Simulating Slow Connections in OS X or Linux

Simulating Slow and Laggy Connections


Do you want to simulate how it feels to load your site from a mobile connection (If it’s AT&T just turn off your network for an accurate simulation- I kid, don’t sue. But seriously AT&T, figure it out.) or from a laggy network? In OS X or Linux, you’ve got everything you need already installed: ipfw (IP firewall and traffic shaper control).

Create a Pipe

Configure a pipe with the appropriate bandwidth (I’ve also added a 200 ms response delay in this example).

Attach the Pipe

In this example we’re going to use port 80, but you can also use port 443 or any other port that you may be testing communication on. Additionally, you can attach the pipe to multiple ports.

That’s it!

Wait a second, you say! Now your network connection is completely throttled and everything is running terribly! You need to delete both ipfw entries and the pipe that were previously created.

Here’s how you undo what you’ve just done:

Subversion: Merging a Branch to Trunk

Merging a Subversion Branch Back to Trunk

So, you’ve successfully branched code and have a great new feature set you need to get back to trunk, but how? Easy!

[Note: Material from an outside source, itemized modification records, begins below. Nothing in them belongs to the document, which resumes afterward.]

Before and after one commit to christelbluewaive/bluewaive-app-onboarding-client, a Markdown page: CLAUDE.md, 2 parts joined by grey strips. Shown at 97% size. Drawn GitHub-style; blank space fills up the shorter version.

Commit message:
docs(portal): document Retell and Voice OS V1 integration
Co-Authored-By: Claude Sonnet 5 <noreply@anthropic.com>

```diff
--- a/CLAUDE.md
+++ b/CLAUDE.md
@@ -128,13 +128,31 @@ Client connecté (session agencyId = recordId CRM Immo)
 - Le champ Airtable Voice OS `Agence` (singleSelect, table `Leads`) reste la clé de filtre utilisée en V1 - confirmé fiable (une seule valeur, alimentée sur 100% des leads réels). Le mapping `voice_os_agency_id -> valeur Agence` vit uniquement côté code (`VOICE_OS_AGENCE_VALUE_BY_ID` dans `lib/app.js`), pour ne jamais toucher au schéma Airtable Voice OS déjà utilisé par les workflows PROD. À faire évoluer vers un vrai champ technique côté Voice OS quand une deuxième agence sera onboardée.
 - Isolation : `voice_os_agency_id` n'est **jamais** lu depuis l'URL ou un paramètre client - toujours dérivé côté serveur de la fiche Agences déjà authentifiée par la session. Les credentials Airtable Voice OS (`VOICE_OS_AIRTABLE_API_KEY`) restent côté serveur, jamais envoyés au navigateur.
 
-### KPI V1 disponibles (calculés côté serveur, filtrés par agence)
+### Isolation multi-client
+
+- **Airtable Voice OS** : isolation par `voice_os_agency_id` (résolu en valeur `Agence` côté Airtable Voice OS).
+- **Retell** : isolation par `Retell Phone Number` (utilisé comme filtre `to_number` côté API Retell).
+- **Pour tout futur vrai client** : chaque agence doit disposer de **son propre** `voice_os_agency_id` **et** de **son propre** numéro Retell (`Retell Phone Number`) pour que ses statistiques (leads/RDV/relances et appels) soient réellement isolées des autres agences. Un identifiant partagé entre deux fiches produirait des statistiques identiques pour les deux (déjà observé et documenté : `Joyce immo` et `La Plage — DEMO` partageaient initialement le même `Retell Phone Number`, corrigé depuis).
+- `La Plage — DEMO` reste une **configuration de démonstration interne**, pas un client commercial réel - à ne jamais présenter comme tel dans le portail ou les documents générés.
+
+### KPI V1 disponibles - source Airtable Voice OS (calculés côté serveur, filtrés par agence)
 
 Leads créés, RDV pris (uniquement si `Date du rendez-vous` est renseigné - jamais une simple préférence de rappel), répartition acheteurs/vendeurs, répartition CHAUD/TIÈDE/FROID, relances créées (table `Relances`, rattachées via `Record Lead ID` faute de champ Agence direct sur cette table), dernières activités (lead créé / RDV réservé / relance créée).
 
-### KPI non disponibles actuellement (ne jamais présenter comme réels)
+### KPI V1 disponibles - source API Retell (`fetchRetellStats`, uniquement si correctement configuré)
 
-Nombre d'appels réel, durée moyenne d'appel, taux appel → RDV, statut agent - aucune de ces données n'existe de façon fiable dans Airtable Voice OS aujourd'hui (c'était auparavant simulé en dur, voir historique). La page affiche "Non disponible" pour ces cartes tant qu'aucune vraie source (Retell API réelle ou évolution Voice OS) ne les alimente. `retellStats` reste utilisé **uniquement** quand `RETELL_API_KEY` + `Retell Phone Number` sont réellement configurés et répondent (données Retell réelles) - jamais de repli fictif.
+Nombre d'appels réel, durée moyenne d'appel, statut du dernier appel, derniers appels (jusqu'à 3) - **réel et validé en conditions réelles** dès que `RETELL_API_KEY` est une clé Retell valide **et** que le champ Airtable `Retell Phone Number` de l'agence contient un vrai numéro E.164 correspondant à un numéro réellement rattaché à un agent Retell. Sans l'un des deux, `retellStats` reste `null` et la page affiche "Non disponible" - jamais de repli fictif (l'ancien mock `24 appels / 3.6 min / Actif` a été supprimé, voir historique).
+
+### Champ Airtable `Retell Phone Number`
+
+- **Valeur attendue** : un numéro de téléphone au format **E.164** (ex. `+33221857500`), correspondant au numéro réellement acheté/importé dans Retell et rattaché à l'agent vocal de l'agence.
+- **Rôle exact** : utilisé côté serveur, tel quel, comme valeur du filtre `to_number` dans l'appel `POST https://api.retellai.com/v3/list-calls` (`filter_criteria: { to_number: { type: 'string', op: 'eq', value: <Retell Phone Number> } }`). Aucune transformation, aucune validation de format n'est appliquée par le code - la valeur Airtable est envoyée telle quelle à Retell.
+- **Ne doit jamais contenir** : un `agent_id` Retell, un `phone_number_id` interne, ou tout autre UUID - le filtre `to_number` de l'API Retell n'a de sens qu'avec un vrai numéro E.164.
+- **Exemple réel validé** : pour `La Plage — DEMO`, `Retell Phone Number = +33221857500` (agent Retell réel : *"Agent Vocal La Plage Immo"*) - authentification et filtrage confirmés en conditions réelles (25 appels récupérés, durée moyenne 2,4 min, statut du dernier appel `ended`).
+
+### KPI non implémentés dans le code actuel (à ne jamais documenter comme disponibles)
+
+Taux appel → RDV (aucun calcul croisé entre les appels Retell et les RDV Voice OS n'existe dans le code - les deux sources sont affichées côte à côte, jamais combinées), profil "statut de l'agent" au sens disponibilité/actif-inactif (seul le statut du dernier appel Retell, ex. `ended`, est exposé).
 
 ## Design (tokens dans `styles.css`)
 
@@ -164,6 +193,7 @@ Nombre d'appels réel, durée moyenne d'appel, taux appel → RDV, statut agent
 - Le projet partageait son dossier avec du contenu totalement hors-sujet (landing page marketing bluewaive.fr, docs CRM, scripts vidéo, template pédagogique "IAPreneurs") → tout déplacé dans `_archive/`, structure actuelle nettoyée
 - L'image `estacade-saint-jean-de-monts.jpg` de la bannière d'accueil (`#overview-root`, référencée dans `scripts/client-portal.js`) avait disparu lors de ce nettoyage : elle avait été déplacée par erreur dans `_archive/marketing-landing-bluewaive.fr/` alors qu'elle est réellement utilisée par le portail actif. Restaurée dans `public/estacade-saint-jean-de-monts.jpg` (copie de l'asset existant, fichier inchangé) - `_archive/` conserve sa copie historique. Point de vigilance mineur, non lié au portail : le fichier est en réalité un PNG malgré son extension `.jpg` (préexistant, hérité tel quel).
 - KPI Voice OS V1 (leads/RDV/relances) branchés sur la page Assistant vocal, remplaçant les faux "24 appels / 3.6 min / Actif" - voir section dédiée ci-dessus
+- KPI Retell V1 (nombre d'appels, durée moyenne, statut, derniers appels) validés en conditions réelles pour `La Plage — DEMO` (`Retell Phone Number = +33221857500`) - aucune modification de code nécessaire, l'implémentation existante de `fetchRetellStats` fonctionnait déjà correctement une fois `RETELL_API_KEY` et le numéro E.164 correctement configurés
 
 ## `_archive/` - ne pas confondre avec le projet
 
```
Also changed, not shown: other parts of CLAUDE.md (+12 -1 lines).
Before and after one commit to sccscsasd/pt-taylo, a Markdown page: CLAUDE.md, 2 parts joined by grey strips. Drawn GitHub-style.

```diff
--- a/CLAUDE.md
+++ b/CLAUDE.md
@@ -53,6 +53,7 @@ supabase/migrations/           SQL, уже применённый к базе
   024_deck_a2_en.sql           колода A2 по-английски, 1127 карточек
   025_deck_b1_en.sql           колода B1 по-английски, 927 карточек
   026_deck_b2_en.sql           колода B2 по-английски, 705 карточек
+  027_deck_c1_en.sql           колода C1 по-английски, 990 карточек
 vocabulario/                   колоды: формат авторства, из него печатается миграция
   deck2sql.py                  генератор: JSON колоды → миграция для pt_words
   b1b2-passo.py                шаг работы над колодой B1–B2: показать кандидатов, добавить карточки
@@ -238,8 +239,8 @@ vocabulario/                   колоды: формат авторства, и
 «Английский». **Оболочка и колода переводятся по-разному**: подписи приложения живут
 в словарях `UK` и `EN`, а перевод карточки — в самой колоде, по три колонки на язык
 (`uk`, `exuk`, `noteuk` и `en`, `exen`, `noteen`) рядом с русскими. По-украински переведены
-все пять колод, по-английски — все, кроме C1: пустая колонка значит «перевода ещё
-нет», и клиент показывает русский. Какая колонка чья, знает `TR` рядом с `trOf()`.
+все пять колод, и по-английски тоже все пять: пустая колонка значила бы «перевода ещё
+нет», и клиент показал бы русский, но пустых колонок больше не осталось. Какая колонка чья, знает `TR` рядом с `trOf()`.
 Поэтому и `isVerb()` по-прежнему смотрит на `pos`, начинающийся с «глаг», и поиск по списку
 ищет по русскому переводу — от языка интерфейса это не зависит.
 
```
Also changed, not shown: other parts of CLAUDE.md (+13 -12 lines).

Get the latest revision number of the branch you want to merge

If you already have the branch checked out, cd to that directory and svn update it.

Alternatively, if you don’t have (or don’t want to have) the branch checked out locally, you can do it remotely.

The last line returned contains the first revision of that branch, it’ll look something like this:

Check out trunk

Alternatively, you can just update trunk if you have it checked out

Change to the trunk working directory and do the following:

You should see output like this:

This will update your copy of trunk to the most recent version and tell you the revision you are at. Make note of that number as well (should say “At revision YYYY”; where YYYY is the second number you’ll need to remember).

Perform the merge

Now you’ve got the details you need; the revision at which the branch started and the most current revision.

Change directory to the trunk

Check in the results:

Final thoughts

Described above is how to perform the act of merging a branch back to the trunk, there are however many things I didn’t cover. Before you perform this operation you should do a review of all the changes and potential conflicts if the trunk was also receiving active development.

In a team environment, this would be a great time for a peer/mentor code review as well as an approach review for the bugs/featured covered in the branch.